Hancock Whitney posted a $117.1 million loss in the second quarter, or $1.36 per diluted share, which reflects the bank’s decision to sell off $497 million in energy loans and increasing the reserve for credit losses as the result of the coronavirus pandemic.

Hancock Whitney said it has reached a deal to acquire Lafayette-based MidSouth Bank in an all-stock transaction valued at about $214 million.

Under the terms of the deal, MidSouth Bank shareholders would receive 0.2952 shares of Hancock Whitney stock, which translates to a premium of just under 7% of MidSouth's closing share price of $11.87 on the New York Stock Exchange on Tuesday.

The deal gives the much larger Hancock Whitney, which has headquarters in New Orleans and Gulfport, Mississippi, access to MidSouth's branches and depositors at a relatively cheap 5% premium.

"The real value in the transaction to us is their tremendous core deposit base," said Michael Achary, Hancock Whitney's CFO, who added that "there is significant overlap of market share and an opportunity to consolidate costs."

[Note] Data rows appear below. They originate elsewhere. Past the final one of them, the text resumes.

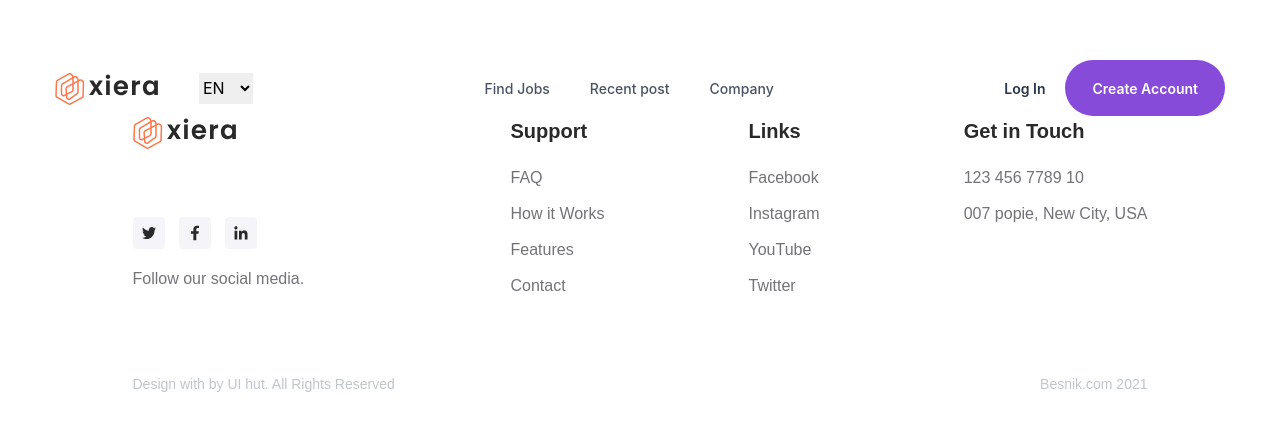
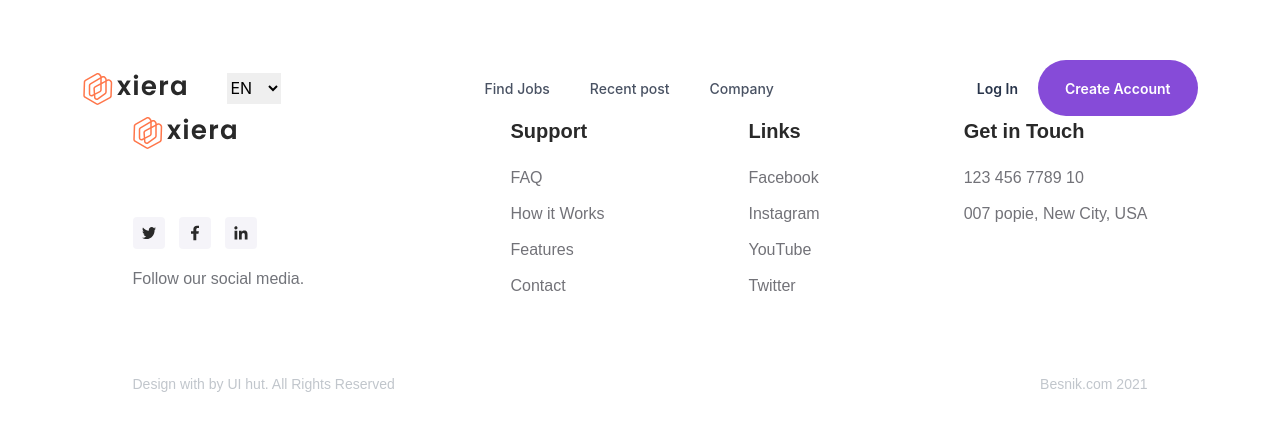
Before and after one commit to LiaCBA/Xiera, a React (Vite) app: page / in a window 1280 px wide. Shown: the top 430 px of the page. Built offline with nearby package versions, Linux system fonts and the light colour scheme; a web font is replaced by a local one.

Commit message:
fix/headerWidth

```diff
--- a/src/components/organisms/Header/Header.module.css
+++ b/src/components/organisms/Header/Header.module.css
@@ -1,6 +1,5 @@
 .headerMainContainer {
   font-family: var(--font-family-Inter);
-  max-width: 1170px;
   width: 100%;
   display: flex;
   justify-content: center;
@@ -8,7 +7,7 @@
 }
 
 .headerContainer {
-  max-width: 1170px;
+  max-width: 1115px;
   width: 100%;
   margin: 0 auto;
   display: flex;
```
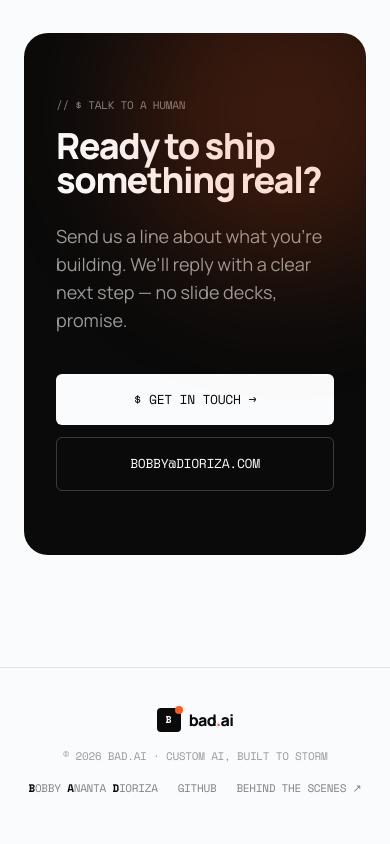
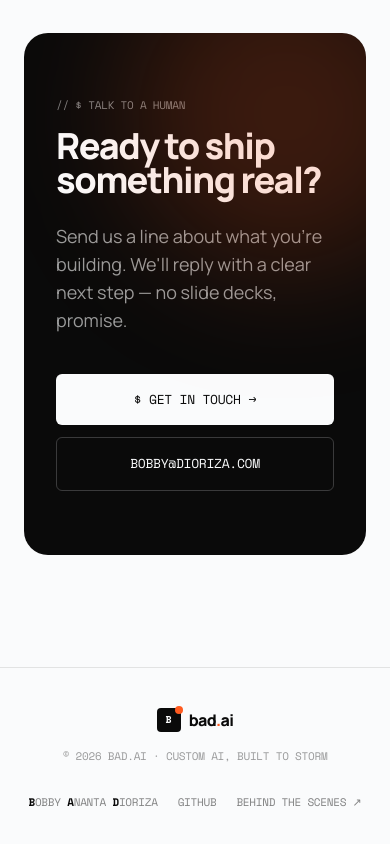
Before and after one commit to anfieldlad/badai-tech, a website: page index.html in a window 390 px wide. Shown: the part 5517-6361 px from the top of the page. Drawn offline with nearby package versions, Linux system fonts and the light colour scheme.

Commit message:
fix(footer): centered, wrap-safe link row on mobile; 44px tap targets

```diff
--- a/index.html
+++ b/index.html
@@ -572,7 +572,7 @@
 
   <!-- ==================== FOOTER ==================== -->
   <footer class="border-t border-ink/10 py-10">
-    <div class="max-w-7xl mx-auto px-6 lg:px-10 flex flex-col md:flex-row items-center justify-between gap-4">
+    <div class="max-w-7xl mx-auto px-6 lg:px-10 flex flex-col lg:flex-row items-center justify-between gap-4">
       <div class="flex items-center gap-2">
         <span class="relative inline-flex items-center justify-center w-6 h-6 rounded bg-ink">
           <span class="absolute -top-0.5 -right-0.5 w-2 h-2 rounded-full bg-accent"></span>
@@ -583,10 +583,10 @@
       <p class="font-mono text-[11px] text-ink/40 uppercase tracking-tight">
         © <span x-data="{ y: new Date().getFullYear() }" x-text="y"></span> bad.ai · custom AI, built to storm
       </p>
-      <div class="flex items-center gap-5 font-mono text-[11px] uppercase tracking-tight text-ink/50">
-        <a href="https://bobby.dioriza.com" target="_blank" rel="noopener" class="hover:text-ink"><span class="font-bold text-ink">b</span>obby <span class="font-bold text-ink">a</span>nanta <span class="font-bold text-ink">d</span>ioriza</a>
-        <a href="https://github.com/anfieldlad" target="_blank" rel="noopener" class="hover:text-ink">github</a>
-        <a href="https://office.bad.ai.id" target="_blank" rel="noopener" class="hover:text-ink">Behind the scenes ↗</a>
+      <div class="flex flex-wrap items-center justify-center gap-x-5 gap-y-0 font-mono text-[11px] uppercase tracking-tight text-ink/50">
+        <a href="https://bobby.dioriza.com" target="_blank" rel="noopener" class="hover:text-ink inline-block whitespace-nowrap leading-5 py-3 md:py-0"><span class="font-bold text-ink">b</span>obby <span class="font-bold text-ink">a</span>nanta <span class="font-bold text-ink">d</span>ioriza</a>
+        <a href="https://github.com/anfieldlad" target="_blank" rel="noopener" class="hover:text-ink inline-block whitespace-nowrap leading-5 py-3 md:py-0">github</a>
+        <a href="https://office.bad.ai.id" target="_blank" rel="noopener" class="hover:text-ink inline-block whitespace-nowrap leading-5 py-3 md:py-0">Behind the scenes ↗</a>
       </div>
     </div>
   </footer>
```
Also changed, not shown: portfolio.html (+5 -5 lines).
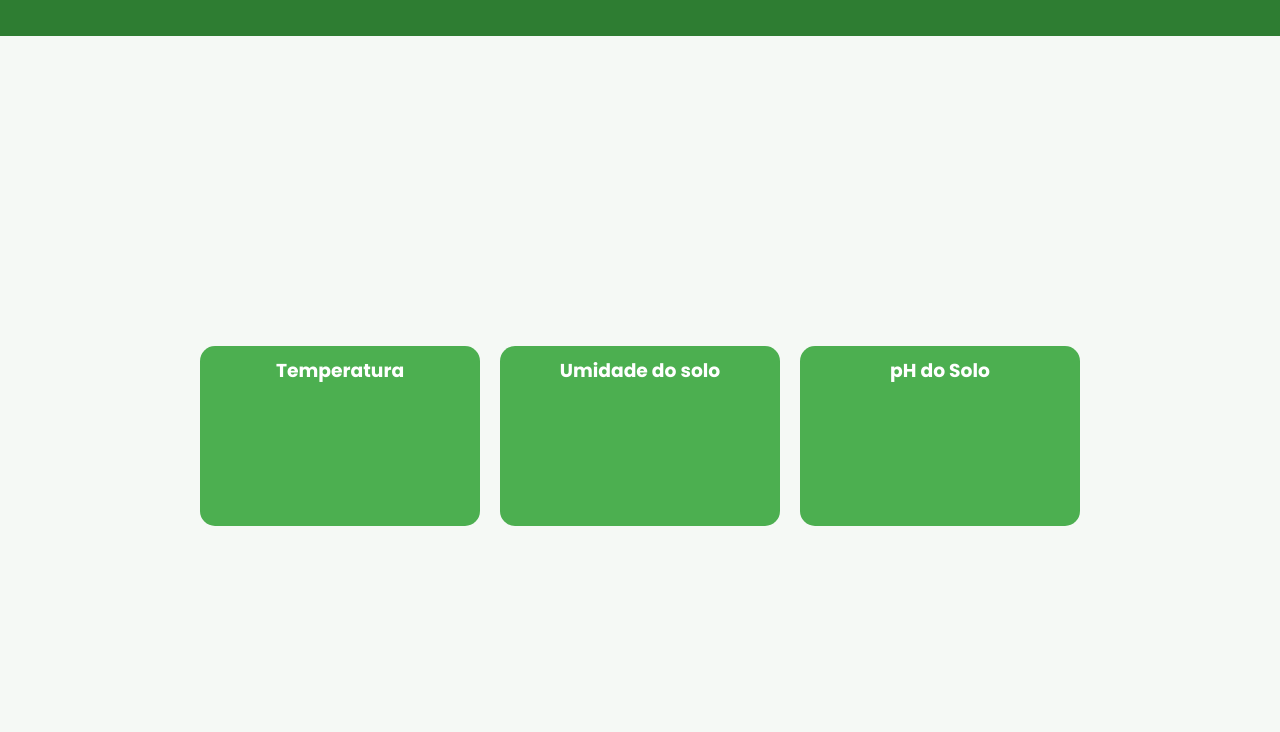
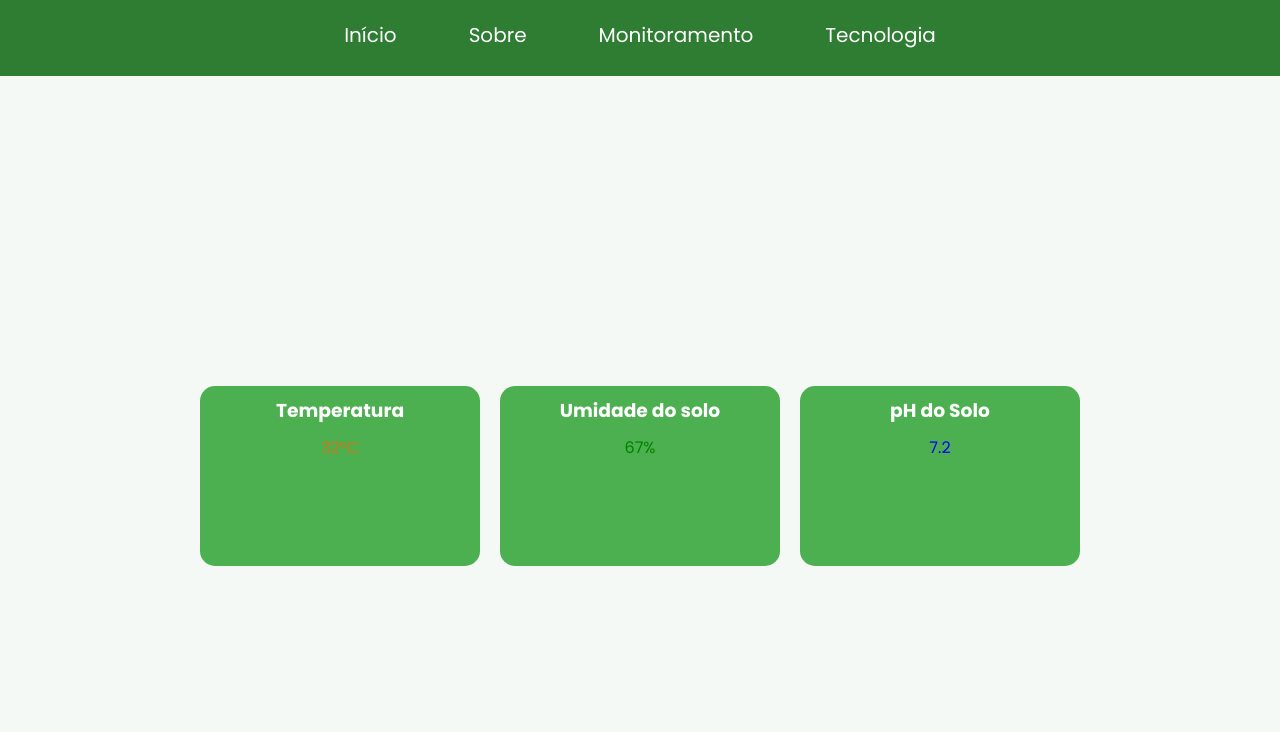
Before and after one commit to kev1n999/agrinho-2025-ctg4, a plain HTML site: page index.html in a window 1280 px wide. Shown: the part 68-800 px from the top of the page. Drawn offline with Linux system fonts and the light colour scheme.

Commit message:
add itens from nav and apply styles

```diff
--- a/index.html
+++ b/index.html
@@ -10,6 +10,23 @@
 <body>
     <header>
         <h1>Campo Inteligente: A tecnologia que impulsiona o campo</h1>
+
+        <nav>
+            <ul>
+                <li>
+                    <a href="#home">Início</a>
+                </li>
+                <li>
+                    <a href="#about">Sobre</a>
+                </li>
+                <li>
+                    <a href="#monitoring">Monitoramento</a>
+                </li>
+                <li>
+                    <a href="#technology">Tecnologia</a>
+                </li>
+            </ul>
+        </nav>
     </header>
 
     <!--Cards para exibir informações sobre o solo.-->
@@ -17,14 +34,17 @@
         <section class="section-cards">
             <div class="card">
                 <h3>Temperatura</h3>
+                <p class="orange-status">32°C</p>
             </div>
 
             <div class="card">
                 <h3>Umidade do solo</h3>
+                <p class="green-status">67%</p>
             </div>
 
             <div class=card>
                 <h3>pH do Solo</h3>
+                <p class="blue-status">7.2</p>
             </div>
         </section>
     </main>
--- a/src/css/style.css
+++ b/src/css/style.css
@@ -1,6 +1,7 @@
 * {
     margin: 0;
     padding: 0;
+    font-family: "Poppins", sans-serif;
 }
 
 body {
@@ -10,13 +11,39 @@ body {
 header {
     background-color: #2e7d32;
     text-align: center;
-    height: 13vh;
+    height: 18vh;
 }
 
 header h1 {
-    font-family: "Poppins", sans-serif;
     color: #ffffff;
     padding-top: 20px;
+}
+
+nav ul {
+    display: flex;
+    justify-content: center;
+    align-items: center;
+    gap: 40px;
+    padding: 20px 0;
+}
+
+li {
+    list-style-type: none;
+}
+
+a {
+    color: white;
+    font-size: 20px;
+    text-decoration: none;
+    padding: 8px 16px;
+    border-radius: 20px;
+    transition: all 0.3s ease;
+}
+
+a:hover {
+    background-color: #1b5e20;
+    transform: translateY(-2px);
+    color: rgb(58, 207, 58)
 }
 
 .section-cards {
@@ -40,12 +67,23 @@ header h1 {
 .card h3 {
     padding: 10px;
     color: white;
-    font-family: "Poppins", sans-serif;
 }
 
 .card:hover {
     transform: scale(1.01);
     background-color: #388e3c;
+}
+
+.orange-status {
+    color: rgb(204, 120, 23)
+}
+
+.green-status {
+    color: green
+}
+
+.blue-status {
+    color: blue
 }
 
 footer {
```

Hancock Whitney will add 32 MidSouth branches in Louisiana to its own network of 110 in the state, plus 10 out-of-state branches, mainly in Texas. MidSouth has about 500 employees, compared with Hancock Whitney's 4,000.

Achary said the bank hasn't yet decided where cuts will come, but he has told investors that when it has fully absorbed MidSouth the cost savings will add between 13 and 15 cents to earnings per share.

The deal is expected to close and the banks will converge their systems in the third quarter of 2019, pending regulatory and shareholder approvals.

MidSouth Bank, which had assets of $1.7 billion at the end of March, was founded during the gloomiest days of the mid-80s oilfield bust. During the recession of the late 2000s, the bank got national attention for billboards it took out between Lafayette and Houston, letting small businesses know it had $200 million to lend.

But the bank was hit hard by the collapse in oil prices after 2014, with a portfolio that had a high exposure to oil companies -- more than 20% of the total. Two years ago, MidSouth's board fired its founder, C.R. "Rusty" Cloutier, and tried to shore up its finances with a $55 million stock offering, the closure of 17 branches and a deep cut in shareholders' dividends.

"MidSouth is a bank that has a concentration of energy loans and certainly as they navigated the energy cycle they had some challenges," Achary said.

But Hancock Whitney president John Hairston said buying MidSouth now, after it has come through the worst of its oil exposure, represents a "low-risk transaction" that will bring them into new markets in Beaumont and the greater Dallas area, as well as northern Louisiana.

Acadiana Business Today: Hancock Whitney to buy Lafayette-based MidSouth: See details on deal, timing, more; Kitchen on Klinton to open location in Acadiana Mall


Follow Timothy Boone on Twitter, @TCB_TheAdvocate.